**YOUR GOAL**
Give only the number of lines in these records that contain the word "Also".

**DATA TO EXAMINE**
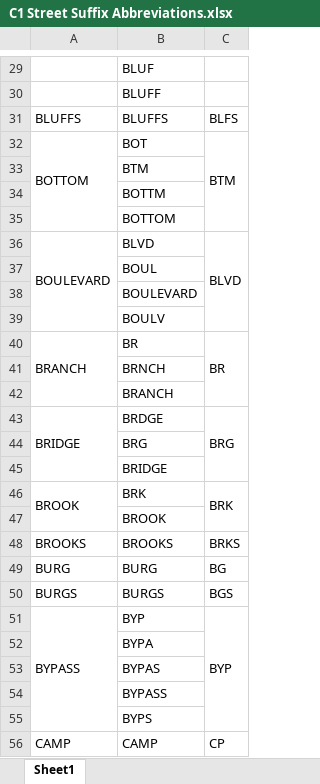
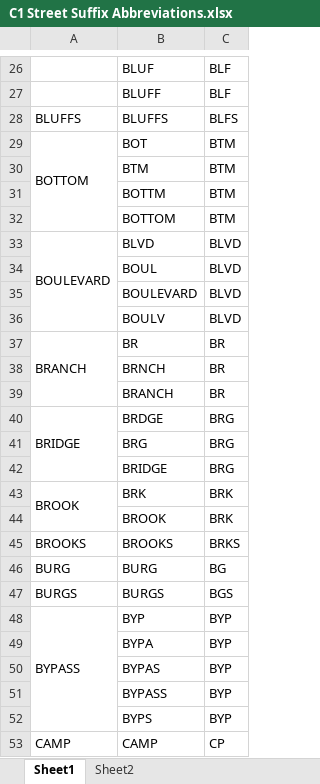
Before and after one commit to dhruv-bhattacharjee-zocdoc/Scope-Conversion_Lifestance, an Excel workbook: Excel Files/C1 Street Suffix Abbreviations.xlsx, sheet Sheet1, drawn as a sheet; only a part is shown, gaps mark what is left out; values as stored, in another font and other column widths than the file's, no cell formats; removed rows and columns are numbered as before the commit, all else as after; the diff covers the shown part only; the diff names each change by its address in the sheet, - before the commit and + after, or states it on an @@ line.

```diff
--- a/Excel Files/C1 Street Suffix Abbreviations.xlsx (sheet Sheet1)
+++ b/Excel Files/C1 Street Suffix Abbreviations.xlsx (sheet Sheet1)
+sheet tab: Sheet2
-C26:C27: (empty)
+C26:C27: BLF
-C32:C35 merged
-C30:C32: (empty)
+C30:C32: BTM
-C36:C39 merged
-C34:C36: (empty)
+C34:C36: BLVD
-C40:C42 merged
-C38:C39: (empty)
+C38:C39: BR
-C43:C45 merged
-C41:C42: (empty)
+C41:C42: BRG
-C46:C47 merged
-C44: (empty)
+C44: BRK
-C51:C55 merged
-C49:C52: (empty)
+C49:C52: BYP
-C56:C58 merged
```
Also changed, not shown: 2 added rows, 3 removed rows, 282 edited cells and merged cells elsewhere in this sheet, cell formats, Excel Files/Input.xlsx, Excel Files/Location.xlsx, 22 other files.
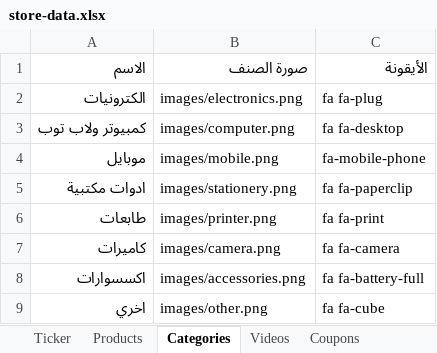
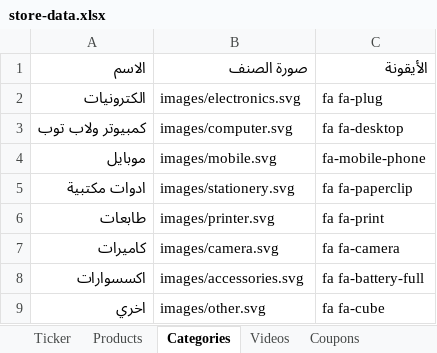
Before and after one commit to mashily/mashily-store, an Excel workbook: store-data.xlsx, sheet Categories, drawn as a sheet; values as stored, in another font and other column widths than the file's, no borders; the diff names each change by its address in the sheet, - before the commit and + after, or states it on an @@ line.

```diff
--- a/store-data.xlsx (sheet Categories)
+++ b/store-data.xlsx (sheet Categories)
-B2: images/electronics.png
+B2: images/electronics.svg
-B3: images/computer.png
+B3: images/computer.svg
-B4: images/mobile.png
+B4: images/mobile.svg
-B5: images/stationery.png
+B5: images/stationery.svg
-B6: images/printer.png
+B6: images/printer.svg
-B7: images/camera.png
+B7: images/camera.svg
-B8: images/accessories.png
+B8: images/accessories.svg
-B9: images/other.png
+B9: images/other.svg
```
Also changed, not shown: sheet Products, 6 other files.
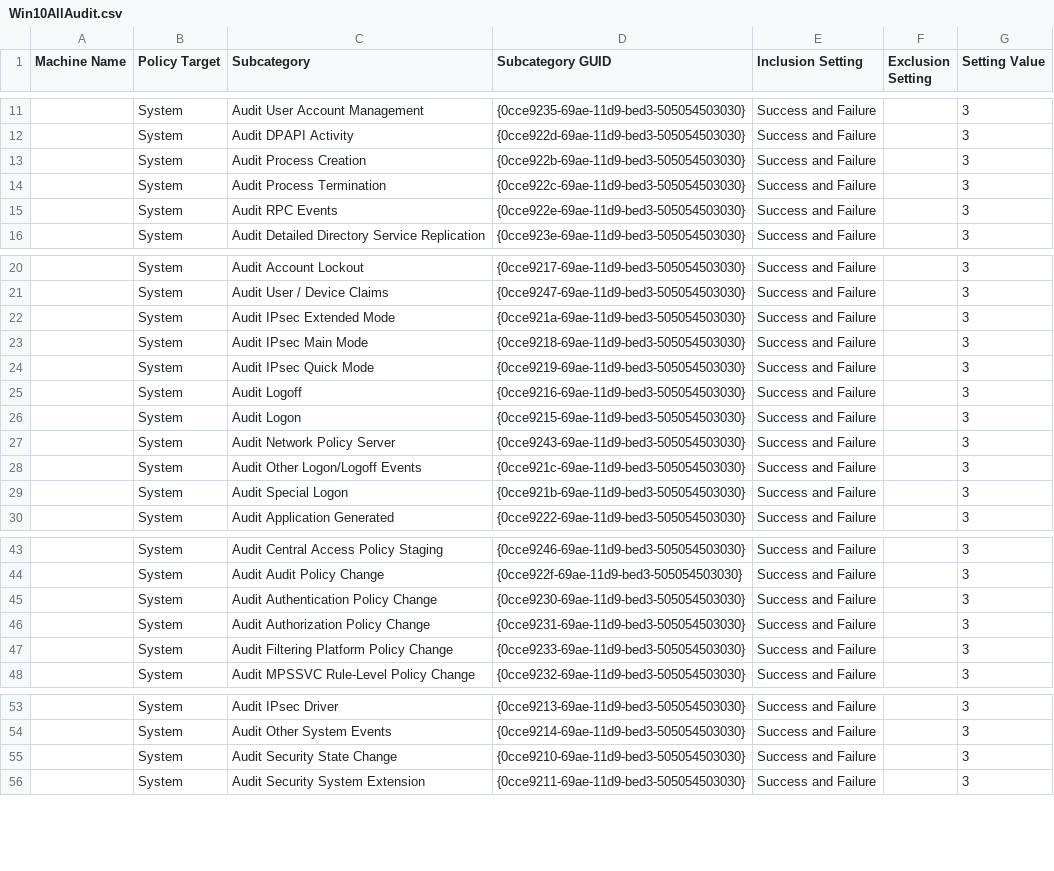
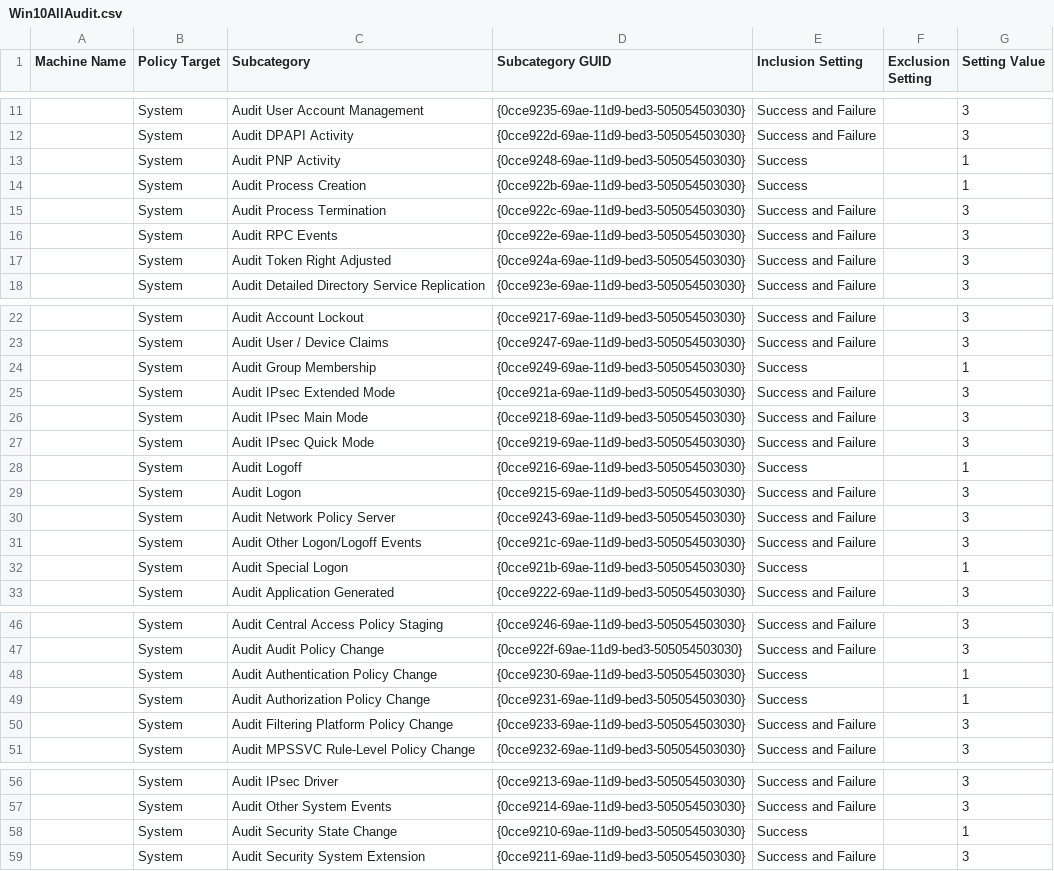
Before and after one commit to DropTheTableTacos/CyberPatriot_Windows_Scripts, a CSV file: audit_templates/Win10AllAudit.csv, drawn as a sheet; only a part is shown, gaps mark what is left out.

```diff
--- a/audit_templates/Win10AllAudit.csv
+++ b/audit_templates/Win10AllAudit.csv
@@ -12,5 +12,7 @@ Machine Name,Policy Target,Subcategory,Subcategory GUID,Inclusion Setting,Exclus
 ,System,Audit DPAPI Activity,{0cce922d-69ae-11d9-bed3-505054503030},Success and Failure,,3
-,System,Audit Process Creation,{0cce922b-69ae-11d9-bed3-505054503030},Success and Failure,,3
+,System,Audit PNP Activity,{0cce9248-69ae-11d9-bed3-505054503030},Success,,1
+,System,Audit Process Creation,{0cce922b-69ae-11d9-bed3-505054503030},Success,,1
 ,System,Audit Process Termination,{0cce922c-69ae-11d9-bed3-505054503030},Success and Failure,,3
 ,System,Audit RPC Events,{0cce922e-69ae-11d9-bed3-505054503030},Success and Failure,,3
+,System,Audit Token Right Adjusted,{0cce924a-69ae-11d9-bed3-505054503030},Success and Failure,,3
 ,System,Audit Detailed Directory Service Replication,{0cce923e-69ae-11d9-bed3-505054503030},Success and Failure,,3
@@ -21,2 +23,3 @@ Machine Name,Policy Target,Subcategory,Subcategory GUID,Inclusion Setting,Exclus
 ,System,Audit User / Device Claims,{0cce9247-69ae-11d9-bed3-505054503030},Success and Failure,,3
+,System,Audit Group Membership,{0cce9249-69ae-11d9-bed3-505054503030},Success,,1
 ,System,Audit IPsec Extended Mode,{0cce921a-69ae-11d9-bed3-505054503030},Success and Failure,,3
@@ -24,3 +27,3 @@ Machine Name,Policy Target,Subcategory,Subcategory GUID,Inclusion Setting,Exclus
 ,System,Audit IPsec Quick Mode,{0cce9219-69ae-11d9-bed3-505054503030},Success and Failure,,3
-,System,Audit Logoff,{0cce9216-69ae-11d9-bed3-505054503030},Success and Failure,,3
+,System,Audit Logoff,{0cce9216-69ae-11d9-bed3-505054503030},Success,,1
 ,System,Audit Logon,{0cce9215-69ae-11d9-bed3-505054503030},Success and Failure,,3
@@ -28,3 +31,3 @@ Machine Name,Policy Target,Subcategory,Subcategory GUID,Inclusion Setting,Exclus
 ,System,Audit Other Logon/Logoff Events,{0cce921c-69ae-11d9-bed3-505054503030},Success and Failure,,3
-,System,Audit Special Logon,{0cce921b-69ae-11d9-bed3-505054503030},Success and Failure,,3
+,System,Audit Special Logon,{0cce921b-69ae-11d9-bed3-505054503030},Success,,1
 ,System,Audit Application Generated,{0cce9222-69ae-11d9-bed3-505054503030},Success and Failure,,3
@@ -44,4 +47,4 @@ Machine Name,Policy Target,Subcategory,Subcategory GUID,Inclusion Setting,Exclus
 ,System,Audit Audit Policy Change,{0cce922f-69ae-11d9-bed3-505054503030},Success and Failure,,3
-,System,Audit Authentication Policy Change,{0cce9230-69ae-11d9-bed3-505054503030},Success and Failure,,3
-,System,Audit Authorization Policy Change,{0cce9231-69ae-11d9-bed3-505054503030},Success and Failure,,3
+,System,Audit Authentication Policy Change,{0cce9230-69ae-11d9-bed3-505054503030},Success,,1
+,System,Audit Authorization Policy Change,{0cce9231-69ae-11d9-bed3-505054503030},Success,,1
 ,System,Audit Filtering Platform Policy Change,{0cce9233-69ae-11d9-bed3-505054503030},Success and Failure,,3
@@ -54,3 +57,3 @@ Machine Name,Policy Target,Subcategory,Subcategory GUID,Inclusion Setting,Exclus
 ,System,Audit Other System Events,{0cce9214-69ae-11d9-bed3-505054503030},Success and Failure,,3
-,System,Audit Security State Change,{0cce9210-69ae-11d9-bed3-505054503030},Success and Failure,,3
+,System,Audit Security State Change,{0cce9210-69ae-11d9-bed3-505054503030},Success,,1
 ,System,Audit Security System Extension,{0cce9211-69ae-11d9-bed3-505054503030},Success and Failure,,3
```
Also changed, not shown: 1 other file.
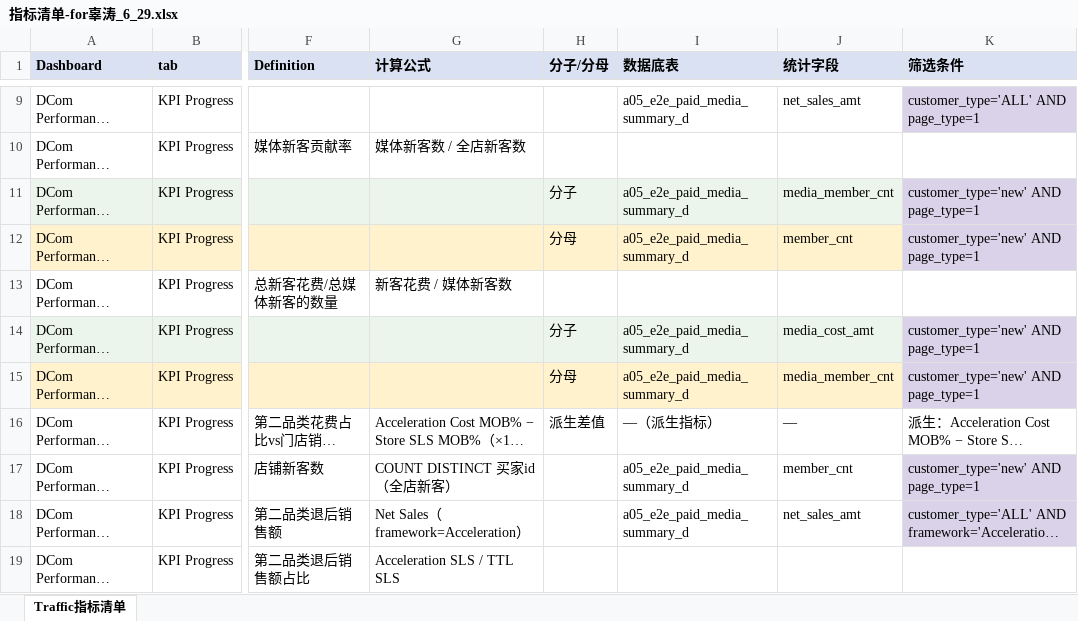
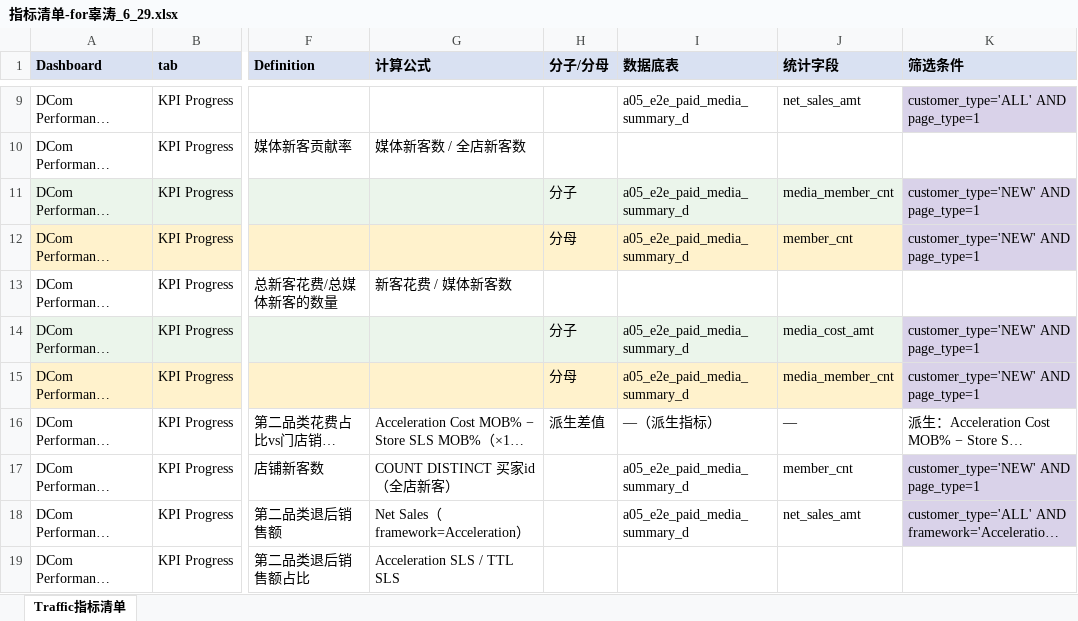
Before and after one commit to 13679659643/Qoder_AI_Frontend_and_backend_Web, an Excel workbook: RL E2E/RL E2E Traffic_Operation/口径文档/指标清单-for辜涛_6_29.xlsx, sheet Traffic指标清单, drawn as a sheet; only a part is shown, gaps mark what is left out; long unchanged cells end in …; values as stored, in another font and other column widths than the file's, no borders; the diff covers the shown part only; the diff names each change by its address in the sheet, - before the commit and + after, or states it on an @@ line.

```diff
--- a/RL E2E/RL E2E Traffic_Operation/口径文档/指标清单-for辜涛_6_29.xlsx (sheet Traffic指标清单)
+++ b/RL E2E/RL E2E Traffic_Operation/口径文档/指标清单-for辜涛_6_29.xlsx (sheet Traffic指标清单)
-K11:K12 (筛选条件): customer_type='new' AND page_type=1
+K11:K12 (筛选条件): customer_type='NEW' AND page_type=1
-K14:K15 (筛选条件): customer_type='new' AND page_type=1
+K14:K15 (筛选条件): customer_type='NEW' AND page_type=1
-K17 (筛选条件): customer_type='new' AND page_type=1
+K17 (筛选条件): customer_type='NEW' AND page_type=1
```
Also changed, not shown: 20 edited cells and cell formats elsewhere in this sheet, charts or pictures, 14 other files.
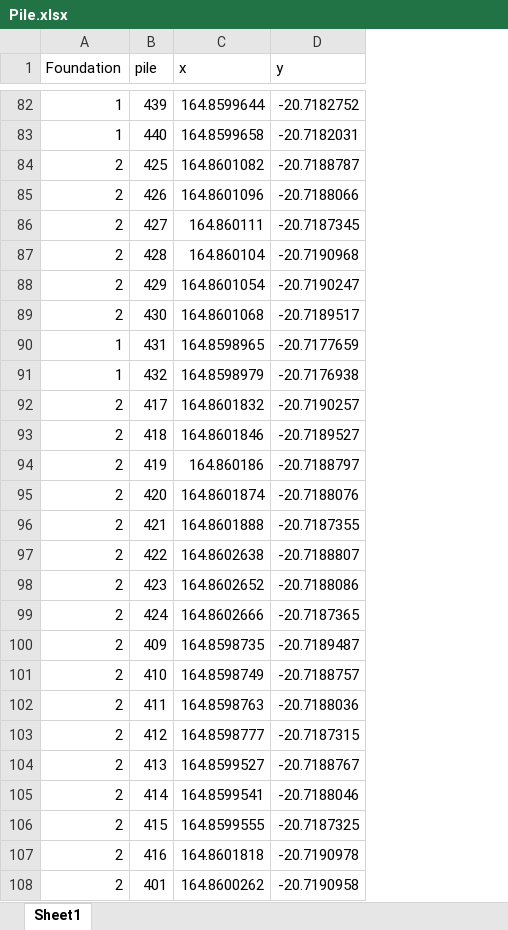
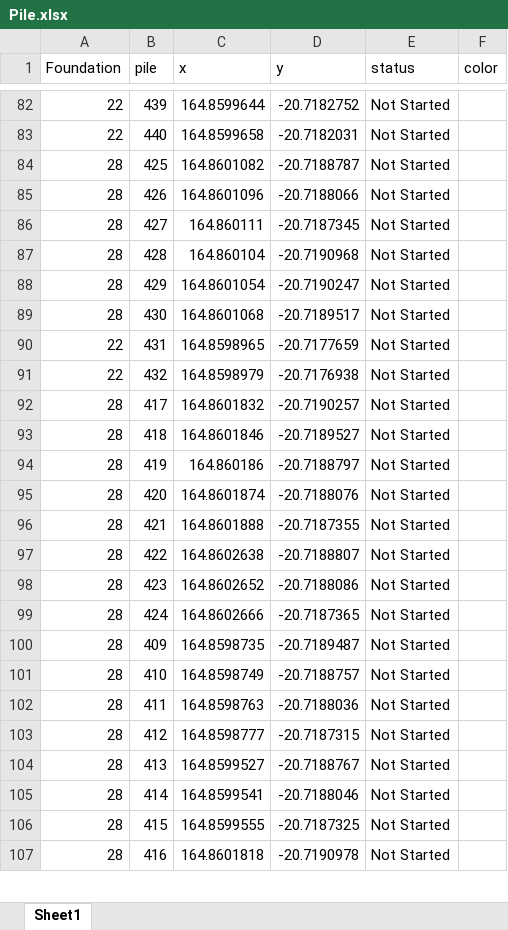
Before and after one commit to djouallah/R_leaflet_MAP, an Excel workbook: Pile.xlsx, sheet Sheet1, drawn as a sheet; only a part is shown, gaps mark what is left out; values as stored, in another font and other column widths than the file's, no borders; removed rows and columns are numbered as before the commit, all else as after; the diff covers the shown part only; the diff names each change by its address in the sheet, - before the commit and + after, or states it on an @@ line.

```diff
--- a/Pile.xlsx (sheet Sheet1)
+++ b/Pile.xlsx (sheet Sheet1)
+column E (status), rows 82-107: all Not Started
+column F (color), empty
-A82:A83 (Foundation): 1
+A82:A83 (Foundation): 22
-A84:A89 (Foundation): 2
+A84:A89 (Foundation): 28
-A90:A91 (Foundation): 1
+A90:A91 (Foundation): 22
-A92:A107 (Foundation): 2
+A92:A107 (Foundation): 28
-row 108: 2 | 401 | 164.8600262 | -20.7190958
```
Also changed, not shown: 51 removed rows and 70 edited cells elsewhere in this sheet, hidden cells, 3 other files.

**RESULT BELOW**
5